There was also a stuffed Masters Easter Bunny (sold on years that the Masters ends on Easter). And there was even a $40 two-pack of Peter Millar Masters boxers. "Those are incredibly comfortable," one patron told Golf Monthly. Unfortunately, however, his plan to buy more was thwarted since they were out of his size. 

The most expensive item in the shop was the pack of commemorative silver and gold coins celebrating Arnold Palmer's victories here in 1958, '60, '62, and '64 (apparently the King didn't like odd numbers at Augusta). They were down to the last set, which costs $750. I left them for someone else. 

The long golf shop line at The Masters

(Image credit: Getty Images)
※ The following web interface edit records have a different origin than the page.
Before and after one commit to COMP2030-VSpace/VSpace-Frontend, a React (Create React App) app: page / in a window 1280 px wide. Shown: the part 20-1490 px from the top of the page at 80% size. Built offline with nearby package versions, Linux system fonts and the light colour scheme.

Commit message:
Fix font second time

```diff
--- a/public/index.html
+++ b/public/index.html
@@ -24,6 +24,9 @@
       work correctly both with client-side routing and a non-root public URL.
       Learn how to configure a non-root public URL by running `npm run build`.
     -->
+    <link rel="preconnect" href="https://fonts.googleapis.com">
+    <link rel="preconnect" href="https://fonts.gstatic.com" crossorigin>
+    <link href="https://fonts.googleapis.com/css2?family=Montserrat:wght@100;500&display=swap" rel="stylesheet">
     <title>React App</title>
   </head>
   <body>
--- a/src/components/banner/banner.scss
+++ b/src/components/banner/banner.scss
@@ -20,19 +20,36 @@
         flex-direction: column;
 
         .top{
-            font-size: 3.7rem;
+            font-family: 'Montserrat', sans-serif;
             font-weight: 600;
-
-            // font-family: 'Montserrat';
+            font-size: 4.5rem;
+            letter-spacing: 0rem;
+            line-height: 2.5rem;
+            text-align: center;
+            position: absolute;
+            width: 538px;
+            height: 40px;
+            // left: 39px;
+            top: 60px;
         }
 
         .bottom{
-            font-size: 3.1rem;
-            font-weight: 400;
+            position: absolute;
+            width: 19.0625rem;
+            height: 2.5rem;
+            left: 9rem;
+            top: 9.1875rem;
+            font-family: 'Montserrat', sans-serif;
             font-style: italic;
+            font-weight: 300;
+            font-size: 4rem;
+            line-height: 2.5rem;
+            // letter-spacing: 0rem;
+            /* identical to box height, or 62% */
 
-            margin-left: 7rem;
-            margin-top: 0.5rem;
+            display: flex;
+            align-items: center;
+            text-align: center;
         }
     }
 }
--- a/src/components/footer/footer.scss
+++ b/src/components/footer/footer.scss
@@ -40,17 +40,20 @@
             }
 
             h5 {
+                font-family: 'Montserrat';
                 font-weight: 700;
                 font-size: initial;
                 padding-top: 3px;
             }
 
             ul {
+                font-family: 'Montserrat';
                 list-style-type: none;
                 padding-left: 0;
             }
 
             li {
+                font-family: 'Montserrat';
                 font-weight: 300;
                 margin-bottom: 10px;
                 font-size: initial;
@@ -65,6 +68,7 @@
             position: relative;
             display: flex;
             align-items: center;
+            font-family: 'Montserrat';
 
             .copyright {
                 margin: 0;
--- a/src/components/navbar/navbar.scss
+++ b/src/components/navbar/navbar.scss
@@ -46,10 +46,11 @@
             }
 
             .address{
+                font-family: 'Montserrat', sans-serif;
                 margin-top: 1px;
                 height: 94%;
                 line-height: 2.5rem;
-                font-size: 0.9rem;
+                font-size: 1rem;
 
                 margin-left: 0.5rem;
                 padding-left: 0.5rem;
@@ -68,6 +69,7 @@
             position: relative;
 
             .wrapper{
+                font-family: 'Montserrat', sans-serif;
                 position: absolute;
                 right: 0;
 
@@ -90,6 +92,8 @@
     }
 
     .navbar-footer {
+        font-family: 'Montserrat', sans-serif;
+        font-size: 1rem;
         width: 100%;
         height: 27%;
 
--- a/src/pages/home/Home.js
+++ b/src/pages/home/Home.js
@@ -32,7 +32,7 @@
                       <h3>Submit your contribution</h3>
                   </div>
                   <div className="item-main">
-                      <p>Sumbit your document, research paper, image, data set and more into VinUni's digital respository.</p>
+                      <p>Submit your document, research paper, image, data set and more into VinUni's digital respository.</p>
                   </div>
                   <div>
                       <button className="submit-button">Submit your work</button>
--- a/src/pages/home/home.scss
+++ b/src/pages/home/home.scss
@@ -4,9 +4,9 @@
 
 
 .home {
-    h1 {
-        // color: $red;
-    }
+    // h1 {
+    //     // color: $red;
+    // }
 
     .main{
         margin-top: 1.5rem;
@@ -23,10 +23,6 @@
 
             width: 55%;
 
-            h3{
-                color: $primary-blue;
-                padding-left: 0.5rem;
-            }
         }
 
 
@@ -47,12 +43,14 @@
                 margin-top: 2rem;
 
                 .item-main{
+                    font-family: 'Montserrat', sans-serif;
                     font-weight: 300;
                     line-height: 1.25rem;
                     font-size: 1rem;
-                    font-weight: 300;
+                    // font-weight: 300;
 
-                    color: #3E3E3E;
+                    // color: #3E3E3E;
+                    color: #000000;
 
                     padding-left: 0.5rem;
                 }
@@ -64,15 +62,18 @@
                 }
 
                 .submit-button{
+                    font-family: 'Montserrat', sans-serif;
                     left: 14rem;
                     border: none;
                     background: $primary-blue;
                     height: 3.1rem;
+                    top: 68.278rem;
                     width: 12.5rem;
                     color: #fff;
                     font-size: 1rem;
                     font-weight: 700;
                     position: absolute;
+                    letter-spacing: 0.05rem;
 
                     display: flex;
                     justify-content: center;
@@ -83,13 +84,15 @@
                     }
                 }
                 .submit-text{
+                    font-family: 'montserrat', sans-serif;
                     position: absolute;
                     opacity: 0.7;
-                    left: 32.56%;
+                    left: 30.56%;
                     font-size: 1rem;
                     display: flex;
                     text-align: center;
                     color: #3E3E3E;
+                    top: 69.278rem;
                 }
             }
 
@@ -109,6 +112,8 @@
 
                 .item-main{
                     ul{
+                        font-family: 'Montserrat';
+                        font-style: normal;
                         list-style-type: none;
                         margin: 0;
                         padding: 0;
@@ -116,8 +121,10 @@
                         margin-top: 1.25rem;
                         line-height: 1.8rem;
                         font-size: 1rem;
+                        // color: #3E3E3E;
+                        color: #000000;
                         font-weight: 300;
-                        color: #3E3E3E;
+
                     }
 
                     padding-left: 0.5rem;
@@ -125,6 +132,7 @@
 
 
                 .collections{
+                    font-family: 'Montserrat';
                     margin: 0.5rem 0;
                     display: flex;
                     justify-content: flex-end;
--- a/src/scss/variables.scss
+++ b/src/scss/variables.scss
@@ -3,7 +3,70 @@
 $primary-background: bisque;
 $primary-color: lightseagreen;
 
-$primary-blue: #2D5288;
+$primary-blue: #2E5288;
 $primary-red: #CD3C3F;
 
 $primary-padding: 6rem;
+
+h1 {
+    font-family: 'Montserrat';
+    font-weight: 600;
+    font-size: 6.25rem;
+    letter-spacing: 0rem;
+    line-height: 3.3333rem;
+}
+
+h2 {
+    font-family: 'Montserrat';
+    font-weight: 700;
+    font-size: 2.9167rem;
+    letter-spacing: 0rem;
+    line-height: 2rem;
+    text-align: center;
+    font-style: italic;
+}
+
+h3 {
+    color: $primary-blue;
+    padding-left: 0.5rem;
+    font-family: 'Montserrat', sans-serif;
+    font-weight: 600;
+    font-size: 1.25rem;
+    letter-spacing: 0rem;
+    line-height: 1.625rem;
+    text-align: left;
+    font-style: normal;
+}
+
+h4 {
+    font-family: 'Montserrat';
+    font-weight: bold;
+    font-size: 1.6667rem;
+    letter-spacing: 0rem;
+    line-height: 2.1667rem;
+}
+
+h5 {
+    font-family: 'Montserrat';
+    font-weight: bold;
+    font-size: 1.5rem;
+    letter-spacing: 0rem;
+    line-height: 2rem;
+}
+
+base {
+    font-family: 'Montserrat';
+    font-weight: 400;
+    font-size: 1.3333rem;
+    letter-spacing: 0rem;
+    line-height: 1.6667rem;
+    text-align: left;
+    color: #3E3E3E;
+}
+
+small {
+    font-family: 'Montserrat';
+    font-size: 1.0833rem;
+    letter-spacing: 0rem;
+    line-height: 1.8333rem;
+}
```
In the end, I didn't buy too much, having been here a few times before, but I did get more than I planned. One of the items I didn't have on my shopping list but bought anyway was a FootJoy Masters Cabretta leather golf glove ($25). I'll only wear it if I get a chance to play the course. (Keeping my fingers crossed for the media lottery.)

Paying was the easiest part. It seemed like there were as many registers as there were customers. I asked if there was an AARP discount. One of the young ladies checking me out said, "Yes, zero percent. But we only do that for special customers."

Then she gave me the total and told me it included the discount. A special feeling at the Masters indeed.

Mike Bailey
Contributing writer

Mike has worked in the golf industry for nearly 30 years with full-time staff positions at publications and websites that include PGA Magazine, the Golfweek Group, and GolfChannel.com. He is currently writing for several different sites and magazines and serves as a contributing equipment writer for Golf Monthly, focusing on irons, shoes and the occasional training aid or piece of technical equipment. 

Mike has experienced a number of highlights in his career, including covering several Ryder Cups, PGA Championships and the Masters, writing instruction pieces and documenting the best places for golf travel for more than a decade.

Mike carries a 7.6 handicap index and has two hole-in-ones, the most recent coming in February 2022. A resident of Texas for more than 40 years, Mike plays out of Memorial Park Golf Course (home of the Houston Open on the PGA Tour).